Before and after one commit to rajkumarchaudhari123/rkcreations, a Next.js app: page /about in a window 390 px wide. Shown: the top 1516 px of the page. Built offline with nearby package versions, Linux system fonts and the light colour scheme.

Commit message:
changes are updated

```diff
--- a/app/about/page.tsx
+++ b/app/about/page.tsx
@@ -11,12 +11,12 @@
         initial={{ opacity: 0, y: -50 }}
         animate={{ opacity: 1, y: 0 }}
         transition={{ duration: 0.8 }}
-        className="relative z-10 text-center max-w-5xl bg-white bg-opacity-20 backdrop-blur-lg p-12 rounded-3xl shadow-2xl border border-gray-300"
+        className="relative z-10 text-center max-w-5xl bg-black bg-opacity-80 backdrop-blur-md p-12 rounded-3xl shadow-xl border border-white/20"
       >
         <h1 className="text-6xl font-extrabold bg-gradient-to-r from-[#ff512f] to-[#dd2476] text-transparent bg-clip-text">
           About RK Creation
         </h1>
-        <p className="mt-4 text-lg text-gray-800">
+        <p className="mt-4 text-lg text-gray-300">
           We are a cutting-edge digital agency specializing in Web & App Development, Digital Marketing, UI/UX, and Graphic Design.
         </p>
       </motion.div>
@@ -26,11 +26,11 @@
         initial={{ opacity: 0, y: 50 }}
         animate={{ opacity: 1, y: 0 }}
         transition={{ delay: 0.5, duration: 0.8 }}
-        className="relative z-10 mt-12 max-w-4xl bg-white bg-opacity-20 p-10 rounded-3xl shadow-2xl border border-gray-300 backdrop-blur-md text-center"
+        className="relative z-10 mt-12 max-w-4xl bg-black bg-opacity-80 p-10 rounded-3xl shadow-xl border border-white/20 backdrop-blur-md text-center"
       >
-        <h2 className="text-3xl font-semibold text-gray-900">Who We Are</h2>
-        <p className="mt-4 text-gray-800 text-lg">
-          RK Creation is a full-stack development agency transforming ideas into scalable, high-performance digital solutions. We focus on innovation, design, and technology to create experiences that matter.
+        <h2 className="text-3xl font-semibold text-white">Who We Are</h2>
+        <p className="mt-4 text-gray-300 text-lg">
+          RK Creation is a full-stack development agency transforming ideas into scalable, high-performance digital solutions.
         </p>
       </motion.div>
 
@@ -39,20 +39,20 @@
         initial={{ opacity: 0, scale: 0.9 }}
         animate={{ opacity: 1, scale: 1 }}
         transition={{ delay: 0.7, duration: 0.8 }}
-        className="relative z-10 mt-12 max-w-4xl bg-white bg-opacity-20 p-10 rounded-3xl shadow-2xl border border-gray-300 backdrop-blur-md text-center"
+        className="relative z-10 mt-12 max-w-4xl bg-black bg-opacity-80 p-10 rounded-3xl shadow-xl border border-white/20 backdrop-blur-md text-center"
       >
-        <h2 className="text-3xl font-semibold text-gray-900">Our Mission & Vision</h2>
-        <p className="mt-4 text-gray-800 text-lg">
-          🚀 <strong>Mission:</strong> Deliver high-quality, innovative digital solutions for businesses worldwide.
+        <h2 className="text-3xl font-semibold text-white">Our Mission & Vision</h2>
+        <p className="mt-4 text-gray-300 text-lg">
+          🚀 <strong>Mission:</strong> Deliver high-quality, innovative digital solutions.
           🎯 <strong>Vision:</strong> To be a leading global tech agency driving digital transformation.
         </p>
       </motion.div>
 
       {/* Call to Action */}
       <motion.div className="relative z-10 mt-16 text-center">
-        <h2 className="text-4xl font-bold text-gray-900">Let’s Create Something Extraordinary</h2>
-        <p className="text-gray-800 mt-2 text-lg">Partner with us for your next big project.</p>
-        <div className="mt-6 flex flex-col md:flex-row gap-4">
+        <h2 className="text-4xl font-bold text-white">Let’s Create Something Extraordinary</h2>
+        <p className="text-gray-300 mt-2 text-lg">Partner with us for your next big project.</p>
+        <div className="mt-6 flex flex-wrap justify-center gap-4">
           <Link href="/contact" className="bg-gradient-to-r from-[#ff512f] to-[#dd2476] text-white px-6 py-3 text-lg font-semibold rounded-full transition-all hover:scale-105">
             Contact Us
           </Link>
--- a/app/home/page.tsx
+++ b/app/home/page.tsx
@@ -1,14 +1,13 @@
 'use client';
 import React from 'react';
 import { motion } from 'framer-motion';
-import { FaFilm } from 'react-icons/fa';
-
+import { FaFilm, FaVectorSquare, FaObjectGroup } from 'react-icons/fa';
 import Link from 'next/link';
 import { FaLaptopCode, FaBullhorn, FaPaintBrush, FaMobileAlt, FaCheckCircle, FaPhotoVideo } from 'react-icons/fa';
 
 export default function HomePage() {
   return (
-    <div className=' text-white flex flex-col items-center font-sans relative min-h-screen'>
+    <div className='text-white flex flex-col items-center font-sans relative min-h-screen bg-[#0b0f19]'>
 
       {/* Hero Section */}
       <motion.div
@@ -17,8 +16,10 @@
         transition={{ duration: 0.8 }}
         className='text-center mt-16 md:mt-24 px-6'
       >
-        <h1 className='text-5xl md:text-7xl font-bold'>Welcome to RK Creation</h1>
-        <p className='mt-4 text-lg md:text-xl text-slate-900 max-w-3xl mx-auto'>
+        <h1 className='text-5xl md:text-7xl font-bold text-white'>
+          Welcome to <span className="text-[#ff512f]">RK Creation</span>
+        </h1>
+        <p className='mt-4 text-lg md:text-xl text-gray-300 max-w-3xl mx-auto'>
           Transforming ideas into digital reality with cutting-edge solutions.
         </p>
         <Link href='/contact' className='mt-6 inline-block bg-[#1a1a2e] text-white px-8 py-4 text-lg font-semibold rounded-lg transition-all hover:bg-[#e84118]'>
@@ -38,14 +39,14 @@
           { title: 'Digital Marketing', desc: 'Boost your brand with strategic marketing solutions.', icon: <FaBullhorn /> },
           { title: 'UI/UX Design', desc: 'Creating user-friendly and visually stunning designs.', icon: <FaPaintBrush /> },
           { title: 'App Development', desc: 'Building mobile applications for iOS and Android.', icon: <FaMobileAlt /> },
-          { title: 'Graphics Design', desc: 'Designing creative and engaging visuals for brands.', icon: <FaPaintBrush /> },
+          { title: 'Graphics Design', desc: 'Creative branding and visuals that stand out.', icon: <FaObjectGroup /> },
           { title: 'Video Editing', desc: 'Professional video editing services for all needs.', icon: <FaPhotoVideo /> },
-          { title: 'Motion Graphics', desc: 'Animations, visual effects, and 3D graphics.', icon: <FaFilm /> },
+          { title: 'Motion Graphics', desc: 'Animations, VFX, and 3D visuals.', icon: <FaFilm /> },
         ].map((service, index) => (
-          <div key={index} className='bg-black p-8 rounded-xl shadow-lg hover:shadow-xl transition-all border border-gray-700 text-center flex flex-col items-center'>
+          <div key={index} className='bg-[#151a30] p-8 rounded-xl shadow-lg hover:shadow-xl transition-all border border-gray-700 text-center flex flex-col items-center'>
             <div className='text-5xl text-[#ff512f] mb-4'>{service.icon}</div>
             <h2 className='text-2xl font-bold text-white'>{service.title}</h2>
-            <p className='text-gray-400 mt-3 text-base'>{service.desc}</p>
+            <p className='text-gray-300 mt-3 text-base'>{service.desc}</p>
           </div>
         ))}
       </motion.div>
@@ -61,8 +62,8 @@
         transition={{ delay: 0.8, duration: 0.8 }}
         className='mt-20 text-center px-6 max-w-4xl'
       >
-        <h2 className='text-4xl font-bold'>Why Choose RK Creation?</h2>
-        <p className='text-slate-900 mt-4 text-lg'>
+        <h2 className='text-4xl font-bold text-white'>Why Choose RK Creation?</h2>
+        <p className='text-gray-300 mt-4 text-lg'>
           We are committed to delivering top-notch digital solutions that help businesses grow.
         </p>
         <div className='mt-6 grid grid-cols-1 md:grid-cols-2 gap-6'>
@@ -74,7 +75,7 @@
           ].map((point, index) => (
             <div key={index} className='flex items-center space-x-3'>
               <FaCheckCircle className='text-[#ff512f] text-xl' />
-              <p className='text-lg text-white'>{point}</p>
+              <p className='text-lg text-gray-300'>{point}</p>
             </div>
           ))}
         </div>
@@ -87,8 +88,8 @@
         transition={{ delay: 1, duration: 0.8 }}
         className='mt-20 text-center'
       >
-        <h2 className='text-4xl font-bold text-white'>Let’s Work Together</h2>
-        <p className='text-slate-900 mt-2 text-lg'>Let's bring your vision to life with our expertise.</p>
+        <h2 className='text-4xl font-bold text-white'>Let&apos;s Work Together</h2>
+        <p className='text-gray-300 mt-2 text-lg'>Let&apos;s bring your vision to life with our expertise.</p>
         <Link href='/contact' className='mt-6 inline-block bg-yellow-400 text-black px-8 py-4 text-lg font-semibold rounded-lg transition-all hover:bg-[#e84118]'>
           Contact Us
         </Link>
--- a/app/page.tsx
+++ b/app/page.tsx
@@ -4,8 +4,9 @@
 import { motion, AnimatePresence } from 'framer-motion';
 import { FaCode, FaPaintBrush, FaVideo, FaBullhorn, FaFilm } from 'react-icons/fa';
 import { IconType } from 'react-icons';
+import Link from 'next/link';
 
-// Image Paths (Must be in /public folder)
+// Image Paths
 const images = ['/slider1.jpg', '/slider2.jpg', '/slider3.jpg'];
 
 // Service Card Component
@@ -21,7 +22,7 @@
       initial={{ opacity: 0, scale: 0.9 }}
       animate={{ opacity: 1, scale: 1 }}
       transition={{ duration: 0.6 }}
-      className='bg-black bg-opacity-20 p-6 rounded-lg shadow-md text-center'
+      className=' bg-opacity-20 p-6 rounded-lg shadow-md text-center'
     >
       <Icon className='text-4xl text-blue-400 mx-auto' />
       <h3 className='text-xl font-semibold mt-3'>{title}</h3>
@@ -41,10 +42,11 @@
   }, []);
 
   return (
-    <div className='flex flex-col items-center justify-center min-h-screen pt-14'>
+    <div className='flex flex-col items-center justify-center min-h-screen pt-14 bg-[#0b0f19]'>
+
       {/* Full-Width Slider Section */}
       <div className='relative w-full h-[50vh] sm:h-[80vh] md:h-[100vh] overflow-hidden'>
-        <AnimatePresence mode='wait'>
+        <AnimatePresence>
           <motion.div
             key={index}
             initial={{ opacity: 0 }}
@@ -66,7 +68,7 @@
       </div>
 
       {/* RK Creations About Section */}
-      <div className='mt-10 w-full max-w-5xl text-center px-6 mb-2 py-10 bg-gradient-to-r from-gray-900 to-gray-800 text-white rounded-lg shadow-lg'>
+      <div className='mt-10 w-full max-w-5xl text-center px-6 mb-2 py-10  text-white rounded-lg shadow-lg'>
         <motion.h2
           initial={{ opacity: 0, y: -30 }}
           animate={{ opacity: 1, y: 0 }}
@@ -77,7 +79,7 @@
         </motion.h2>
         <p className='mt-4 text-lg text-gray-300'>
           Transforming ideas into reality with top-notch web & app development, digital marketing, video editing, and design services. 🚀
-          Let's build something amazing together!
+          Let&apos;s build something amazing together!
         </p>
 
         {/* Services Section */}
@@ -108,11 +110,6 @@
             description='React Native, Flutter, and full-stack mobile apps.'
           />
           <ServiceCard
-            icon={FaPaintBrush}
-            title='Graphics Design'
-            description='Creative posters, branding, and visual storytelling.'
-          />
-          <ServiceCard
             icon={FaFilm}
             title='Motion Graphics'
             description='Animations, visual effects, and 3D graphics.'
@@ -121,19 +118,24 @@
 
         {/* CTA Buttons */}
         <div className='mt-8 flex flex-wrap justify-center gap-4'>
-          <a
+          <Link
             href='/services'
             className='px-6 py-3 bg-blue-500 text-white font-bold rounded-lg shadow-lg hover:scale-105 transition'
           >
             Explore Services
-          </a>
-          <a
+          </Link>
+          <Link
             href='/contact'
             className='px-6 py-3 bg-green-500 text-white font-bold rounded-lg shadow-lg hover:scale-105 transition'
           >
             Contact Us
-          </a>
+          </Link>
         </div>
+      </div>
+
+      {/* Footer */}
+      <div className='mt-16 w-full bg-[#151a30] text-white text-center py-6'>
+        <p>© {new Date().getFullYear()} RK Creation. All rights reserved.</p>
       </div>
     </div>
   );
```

● Your objective
Only a number is wanted: how many lines of the data above contain "items"?

● Answer section
7